[Assignment] Please reproduce the full set of data below exactly.

Itemized modification records:
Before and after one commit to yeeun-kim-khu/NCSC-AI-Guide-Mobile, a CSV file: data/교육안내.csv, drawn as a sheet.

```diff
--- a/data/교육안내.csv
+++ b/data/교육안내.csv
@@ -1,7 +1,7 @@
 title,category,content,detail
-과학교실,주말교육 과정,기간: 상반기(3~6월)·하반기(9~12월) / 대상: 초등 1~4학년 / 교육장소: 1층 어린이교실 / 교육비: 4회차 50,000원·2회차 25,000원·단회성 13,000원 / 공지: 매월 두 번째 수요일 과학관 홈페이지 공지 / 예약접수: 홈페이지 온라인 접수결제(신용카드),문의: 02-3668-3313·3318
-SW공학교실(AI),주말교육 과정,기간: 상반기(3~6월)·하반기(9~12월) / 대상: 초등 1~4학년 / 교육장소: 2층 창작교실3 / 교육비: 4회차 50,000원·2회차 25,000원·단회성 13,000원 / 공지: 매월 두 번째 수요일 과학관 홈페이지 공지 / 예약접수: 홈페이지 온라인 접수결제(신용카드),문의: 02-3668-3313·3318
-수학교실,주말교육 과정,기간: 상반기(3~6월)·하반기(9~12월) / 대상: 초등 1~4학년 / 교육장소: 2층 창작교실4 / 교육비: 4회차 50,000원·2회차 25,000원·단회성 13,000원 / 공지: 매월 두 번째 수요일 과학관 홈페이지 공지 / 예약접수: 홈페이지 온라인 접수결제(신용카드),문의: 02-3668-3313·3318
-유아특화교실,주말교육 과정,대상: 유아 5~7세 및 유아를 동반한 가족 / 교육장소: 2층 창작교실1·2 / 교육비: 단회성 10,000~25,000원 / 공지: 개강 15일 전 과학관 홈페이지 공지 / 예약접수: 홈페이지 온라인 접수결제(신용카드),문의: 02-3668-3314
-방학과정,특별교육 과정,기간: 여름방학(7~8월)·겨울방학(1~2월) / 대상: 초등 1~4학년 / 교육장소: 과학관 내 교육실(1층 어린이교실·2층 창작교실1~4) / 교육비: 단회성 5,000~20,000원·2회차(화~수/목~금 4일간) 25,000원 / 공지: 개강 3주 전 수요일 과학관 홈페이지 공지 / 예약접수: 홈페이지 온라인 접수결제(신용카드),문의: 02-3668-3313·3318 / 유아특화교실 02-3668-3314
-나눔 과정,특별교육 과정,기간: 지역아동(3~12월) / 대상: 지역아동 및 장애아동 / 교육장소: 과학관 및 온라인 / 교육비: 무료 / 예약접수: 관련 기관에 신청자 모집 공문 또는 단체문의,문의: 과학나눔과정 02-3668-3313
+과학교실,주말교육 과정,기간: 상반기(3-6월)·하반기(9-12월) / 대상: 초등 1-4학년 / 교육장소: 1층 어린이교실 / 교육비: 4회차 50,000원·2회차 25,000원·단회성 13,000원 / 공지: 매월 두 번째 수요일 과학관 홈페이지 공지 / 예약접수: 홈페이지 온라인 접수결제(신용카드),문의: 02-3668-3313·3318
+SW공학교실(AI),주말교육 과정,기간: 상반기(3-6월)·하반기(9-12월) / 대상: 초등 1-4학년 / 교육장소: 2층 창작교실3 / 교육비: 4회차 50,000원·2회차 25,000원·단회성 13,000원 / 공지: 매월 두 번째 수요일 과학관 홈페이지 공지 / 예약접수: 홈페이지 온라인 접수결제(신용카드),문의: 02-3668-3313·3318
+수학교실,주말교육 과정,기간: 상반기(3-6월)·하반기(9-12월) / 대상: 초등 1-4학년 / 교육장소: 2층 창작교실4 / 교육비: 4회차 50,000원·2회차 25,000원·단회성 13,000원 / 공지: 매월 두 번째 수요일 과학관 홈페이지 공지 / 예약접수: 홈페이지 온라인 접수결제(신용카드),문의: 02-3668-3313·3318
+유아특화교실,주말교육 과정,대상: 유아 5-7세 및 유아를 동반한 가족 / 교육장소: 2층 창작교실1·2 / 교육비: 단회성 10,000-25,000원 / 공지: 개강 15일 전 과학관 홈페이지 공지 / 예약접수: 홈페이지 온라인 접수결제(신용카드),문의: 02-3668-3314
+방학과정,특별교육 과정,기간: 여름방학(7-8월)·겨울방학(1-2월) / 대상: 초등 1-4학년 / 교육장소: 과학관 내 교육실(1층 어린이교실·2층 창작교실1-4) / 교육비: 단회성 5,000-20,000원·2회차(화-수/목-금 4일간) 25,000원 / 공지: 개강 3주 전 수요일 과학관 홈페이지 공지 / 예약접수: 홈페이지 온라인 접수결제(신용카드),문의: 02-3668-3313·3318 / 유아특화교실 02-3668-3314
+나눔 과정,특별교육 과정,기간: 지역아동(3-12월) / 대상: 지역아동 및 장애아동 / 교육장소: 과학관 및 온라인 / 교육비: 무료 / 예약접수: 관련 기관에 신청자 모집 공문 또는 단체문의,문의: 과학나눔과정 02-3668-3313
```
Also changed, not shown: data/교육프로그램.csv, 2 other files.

[Written solution]
Before and after one commit to yeeun-kim-khu/NCSC-AI-Guide-Mobile, a CSV file: data/교육안내.csv, drawn as a sheet.

```diff
--- a/data/교육안내.csv
+++ b/data/교육안내.csv
@@ -1,7 +1,7 @@
 title,category,content,detail
-과학교실,주말교육 과정,기간: 상반기(3~6월)·하반기(9~12월) / 대상: 초등 1~4학년 / 교육장소: 1층 어린이교실 / 교육비: 4회차 50,000원·2회차 25,000원·단회성 13,000원 / 공지: 매월 두 번째 수요일 과학관 홈페이지 공지 / 예약접수: 홈페이지 온라인 접수결제(신용카드),문의: 02-3668-3313·3318
-SW공학교실(AI),주말교육 과정,기간: 상반기(3~6월)·하반기(9~12월) / 대상: 초등 1~4학년 / 교육장소: 2층 창작교실3 / 교육비: 4회차 50,000원·2회차 25,000원·단회성 13,000원 / 공지: 매월 두 번째 수요일 과학관 홈페이지 공지 / 예약접수: 홈페이지 온라인 접수결제(신용카드),문의: 02-3668-3313·3318
-수학교실,주말교육 과정,기간: 상반기(3~6월)·하반기(9~12월) / 대상: 초등 1~4학년 / 교육장소: 2층 창작교실4 / 교육비: 4회차 50,000원·2회차 25,000원·단회성 13,000원 / 공지: 매월 두 번째 수요일 과학관 홈페이지 공지 / 예약접수: 홈페이지 온라인 접수결제(신용카드),문의: 02-3668-3313·3318
-유아특화교실,주말교육 과정,대상: 유아 5~7세 및 유아를 동반한 가족 / 교육장소: 2층 창작교실1·2 / 교육비: 단회성 10,000~25,000원 / 공지: 개강 15일 전 과학관 홈페이지 공지 / 예약접수: 홈페이지 온라인 접수결제(신용카드),문의: 02-3668-3314
-방학과정,특별교육 과정,기간: 여름방학(7~8월)·겨울방학(1~2월) / 대상: 초등 1~4학년 / 교육장소: 과학관 내 교육실(1층 어린이교실·2층 창작교실1~4) / 교육비: 단회성 5,000~20,000원·2회차(화~수/목~금 4일간) 25,000원 / 공지: 개강 3주 전 수요일 과학관 홈페이지 공지 / 예약접수: 홈페이지 온라인 접수결제(신용카드),문의: 02-3668-3313·3318 / 유아특화교실 02-3668-3314
-나눔 과정,특별교육 과정,기간: 지역아동(3~12월) / 대상: 지역아동 및 장애아동 / 교육장소: 과학관 및 온라인 / 교육비: 무료 / 예약접수: 관련 기관에 신청자 모집 공문 또는 단체문의,문의: 과학나눔과정 02-3668-3313
+과학교실,주말교육 과정,기간: 상반기(3-6월)·하반기(9-12월) / 대상: 초등 1-4학년 / 교육장소: 1층 어린이교실 / 교육비: 4회차 50,000원·2회차 25,000원·단회성 13,000원 / 공지: 매월 두 번째 수요일 과학관 홈페이지 공지 / 예약접수: 홈페이지 온라인 접수결제(신용카드),문의: 02-3668-3313·3318
+SW공학교실(AI),주말교육 과정,기간: 상반기(3-6월)·하반기(9-12월) / 대상: 초등 1-4학년 / 교육장소: 2층 창작교실3 / 교육비: 4회차 50,000원·2회차 25,000원·단회성 13,000원 / 공지: 매월 두 번째 수요일 과학관 홈페이지 공지 / 예약접수: 홈페이지 온라인 접수결제(신용카드),문의: 02-3668-3313·3318
+수학교실,주말교육 과정,기간: 상반기(3-6월)·하반기(9-12월) / 대상: 초등 1-4학년 / 교육장소: 2층 창작교실4 / 교육비: 4회차 50,000원·2회차 25,000원·단회성 13,000원 / 공지: 매월 두 번째 수요일 과학관 홈페이지 공지 / 예약접수: 홈페이지 온라인 접수결제(신용카드),문의: 02-3668-3313·3318
+유아특화교실,주말교육 과정,대상: 유아 5-7세 및 유아를 동반한 가족 / 교육장소: 2층 창작교실1·2 / 교육비: 단회성 10,000-25,000원 / 공지: 개강 15일 전 과학관 홈페이지 공지 / 예약접수: 홈페이지 온라인 접수결제(신용카드),문의: 02-3668-3314
+방학과정,특별교육 과정,기간: 여름방학(7-8월)·겨울방학(1-2월) / 대상: 초등 1-4학년 / 교육장소: 과학관 내 교육실(1층 어린이교실·2층 창작교실1-4) / 교육비: 단회성 5,000-20,000원·2회차(화-수/목-금 4일간) 25,000원 / 공지: 개강 3주 전 수요일 과학관 홈페이지 공지 / 예약접수: 홈페이지 온라인 접수결제(신용카드),문의: 02-3668-3313·3318 / 유아특화교실 02-3668-3314
+나눔 과정,특별교육 과정,기간: 지역아동(3-12월) / 대상: 지역아동 및 장애아동 / 교육장소: 과학관 및 온라인 / 교육비: 무료 / 예약접수: 관련 기관에 신청자 모집 공문 또는 단체문의,문의: 과학나눔과정 02-3668-3313
```
Also changed, not shown: data/교육프로그램.csv, 2 other files.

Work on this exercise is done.